Another protective measure is the establishment of a foreign offshore asset protection trust. This would be a particularly effective protective measure if the EB-5 investor’s entire family lived in the U.S. Many creditors find that pursuing litigation in foreign jurisdictions to collect from offshore accounts to be very difficult. Moreover, even those that try will face very high standards of proof before being able to collect from those offshore assets.
3) Revocable Living Trusts
Finally, if assets are in the name of a family member and that family member dies, those assets could end up in a probate court. Probate courts handle matters of an individual who dies without a will and testament (a “revocable living trust”). The probate courts are slow and expensive, and it can sometimes take surviving relatives years to finally take control of the deceased family member’s assets. EB-5 investors can avoid the probate court system entirely by properly creating a revocable living trust that carry out the EB-5 investor’s wishes after their death, rather than letting a probate court decide.
There are common threats to your assets while living in the United States. You can protect yourself, though, through cautious planning. The creations of both domestic and foreign asset protection trusts, and the drafting of a revocable living trust, are a few options for guarding your assets.
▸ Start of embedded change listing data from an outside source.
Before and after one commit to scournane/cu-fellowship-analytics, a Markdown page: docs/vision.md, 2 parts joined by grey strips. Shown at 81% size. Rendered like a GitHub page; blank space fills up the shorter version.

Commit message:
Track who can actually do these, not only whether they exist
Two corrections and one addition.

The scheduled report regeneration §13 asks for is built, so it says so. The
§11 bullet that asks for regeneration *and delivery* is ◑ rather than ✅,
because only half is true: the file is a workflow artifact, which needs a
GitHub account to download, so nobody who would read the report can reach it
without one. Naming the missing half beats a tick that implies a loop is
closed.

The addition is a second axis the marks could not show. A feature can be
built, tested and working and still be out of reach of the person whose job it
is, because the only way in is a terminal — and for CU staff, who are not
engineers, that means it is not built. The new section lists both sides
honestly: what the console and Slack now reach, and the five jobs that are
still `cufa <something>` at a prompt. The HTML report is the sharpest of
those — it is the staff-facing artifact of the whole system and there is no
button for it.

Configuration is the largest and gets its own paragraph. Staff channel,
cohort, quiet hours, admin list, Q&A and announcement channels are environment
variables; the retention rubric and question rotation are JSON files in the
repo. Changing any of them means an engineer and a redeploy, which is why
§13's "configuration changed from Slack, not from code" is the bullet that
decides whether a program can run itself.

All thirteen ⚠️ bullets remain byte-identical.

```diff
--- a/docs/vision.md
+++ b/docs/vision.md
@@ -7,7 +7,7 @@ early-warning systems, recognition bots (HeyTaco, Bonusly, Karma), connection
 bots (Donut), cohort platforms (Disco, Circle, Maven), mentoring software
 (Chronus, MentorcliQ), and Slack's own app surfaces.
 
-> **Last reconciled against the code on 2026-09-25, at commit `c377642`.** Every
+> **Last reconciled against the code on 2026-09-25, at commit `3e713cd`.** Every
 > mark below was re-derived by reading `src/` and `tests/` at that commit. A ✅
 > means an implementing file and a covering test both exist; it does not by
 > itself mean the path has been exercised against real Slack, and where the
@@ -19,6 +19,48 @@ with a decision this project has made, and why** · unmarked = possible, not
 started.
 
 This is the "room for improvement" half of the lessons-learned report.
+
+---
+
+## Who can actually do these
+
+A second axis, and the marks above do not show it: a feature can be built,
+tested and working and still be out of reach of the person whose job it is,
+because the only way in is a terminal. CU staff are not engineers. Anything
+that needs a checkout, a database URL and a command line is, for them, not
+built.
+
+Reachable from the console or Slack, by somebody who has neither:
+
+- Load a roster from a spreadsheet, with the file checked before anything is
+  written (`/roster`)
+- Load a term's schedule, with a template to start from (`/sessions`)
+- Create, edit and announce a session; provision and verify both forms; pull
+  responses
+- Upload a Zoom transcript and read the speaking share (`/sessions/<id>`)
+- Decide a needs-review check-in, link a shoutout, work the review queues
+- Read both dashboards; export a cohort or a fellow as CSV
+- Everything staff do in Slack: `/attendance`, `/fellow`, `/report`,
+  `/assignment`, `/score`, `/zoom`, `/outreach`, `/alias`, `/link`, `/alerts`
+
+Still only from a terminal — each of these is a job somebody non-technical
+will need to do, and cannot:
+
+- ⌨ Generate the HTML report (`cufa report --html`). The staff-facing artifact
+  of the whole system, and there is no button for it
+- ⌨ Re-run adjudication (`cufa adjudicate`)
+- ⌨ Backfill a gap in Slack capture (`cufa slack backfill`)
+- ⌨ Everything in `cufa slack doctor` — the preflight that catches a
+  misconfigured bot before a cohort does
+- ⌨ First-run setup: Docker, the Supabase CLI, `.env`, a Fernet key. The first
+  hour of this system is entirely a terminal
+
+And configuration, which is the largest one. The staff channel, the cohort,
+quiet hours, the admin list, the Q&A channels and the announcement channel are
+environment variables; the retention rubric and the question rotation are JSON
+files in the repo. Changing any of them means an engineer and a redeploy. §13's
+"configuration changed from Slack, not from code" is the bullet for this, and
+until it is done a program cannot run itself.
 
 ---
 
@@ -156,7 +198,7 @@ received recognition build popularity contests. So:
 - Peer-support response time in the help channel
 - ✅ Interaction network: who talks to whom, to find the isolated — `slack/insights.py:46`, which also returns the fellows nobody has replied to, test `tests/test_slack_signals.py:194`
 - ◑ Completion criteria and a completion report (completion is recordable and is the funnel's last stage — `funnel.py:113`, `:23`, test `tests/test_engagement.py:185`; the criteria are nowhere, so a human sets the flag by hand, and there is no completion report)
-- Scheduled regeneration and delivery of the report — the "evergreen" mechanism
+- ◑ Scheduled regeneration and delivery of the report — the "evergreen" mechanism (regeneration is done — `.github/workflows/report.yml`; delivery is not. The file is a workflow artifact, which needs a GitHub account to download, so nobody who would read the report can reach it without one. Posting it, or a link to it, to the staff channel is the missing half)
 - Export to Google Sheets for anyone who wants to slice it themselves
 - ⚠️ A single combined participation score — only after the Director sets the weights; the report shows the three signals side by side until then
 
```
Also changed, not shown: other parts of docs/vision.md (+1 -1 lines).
At Jatoi & de Kirby, APC, we know how important it is for you and your family to be fully prepared before, during, and after you obtain an EB-5 visa. If you need a referral to a skilled estate planning expert who has worked with many EB-5 investors, we can help. Our San Francisco EB-5 immigration attorneys can refer you to a skilled estate planner, as well advise you about the requirements of an EB-5 visa. Call us today at 415-221-2345 for more information.